* TRY IT:
Among the entries that follow, find the lines containing the string "ipynb" and copy them.

(Change detection outputs)
□ □ □ □ □

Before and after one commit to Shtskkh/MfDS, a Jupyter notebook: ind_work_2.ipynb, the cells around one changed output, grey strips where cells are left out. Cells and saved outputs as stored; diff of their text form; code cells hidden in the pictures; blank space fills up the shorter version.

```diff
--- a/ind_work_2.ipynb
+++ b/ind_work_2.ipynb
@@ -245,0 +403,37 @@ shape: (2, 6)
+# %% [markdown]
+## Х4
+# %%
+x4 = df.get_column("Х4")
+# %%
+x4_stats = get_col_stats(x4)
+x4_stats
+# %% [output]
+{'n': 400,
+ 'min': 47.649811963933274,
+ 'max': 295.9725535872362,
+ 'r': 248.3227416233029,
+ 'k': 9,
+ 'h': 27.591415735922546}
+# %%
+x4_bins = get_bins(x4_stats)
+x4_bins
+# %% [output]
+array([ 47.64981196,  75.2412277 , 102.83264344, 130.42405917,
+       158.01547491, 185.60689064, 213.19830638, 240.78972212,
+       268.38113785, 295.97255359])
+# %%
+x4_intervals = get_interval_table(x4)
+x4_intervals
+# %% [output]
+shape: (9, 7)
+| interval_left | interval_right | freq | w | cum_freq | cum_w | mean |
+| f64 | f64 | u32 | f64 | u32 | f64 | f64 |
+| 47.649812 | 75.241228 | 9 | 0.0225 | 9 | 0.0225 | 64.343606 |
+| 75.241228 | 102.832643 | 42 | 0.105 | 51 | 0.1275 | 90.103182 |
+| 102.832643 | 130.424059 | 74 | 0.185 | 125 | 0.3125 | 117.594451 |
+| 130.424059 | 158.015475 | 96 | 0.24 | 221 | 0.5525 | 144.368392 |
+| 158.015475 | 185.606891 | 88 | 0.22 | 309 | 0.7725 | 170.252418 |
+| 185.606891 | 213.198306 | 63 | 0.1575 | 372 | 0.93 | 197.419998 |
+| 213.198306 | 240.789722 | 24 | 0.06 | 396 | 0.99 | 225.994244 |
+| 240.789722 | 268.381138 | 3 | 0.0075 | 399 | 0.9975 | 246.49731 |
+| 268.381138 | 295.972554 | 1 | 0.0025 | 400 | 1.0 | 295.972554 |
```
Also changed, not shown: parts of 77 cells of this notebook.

□ □ □ □ □

* SOLUTION TO THE PROBLEM:
Before and after one commit to Shtskkh/MfDS, a Jupyter notebook: ind_work_2.ipynb, the cells around one changed output, grey strips where cells are left out. Cells and saved outputs as stored; diff of their text form; code cells hidden in the pictures; blank space fills up the shorter version.
--- a/ind_work_2.ipynb
+++ b/ind_work_2.ipynb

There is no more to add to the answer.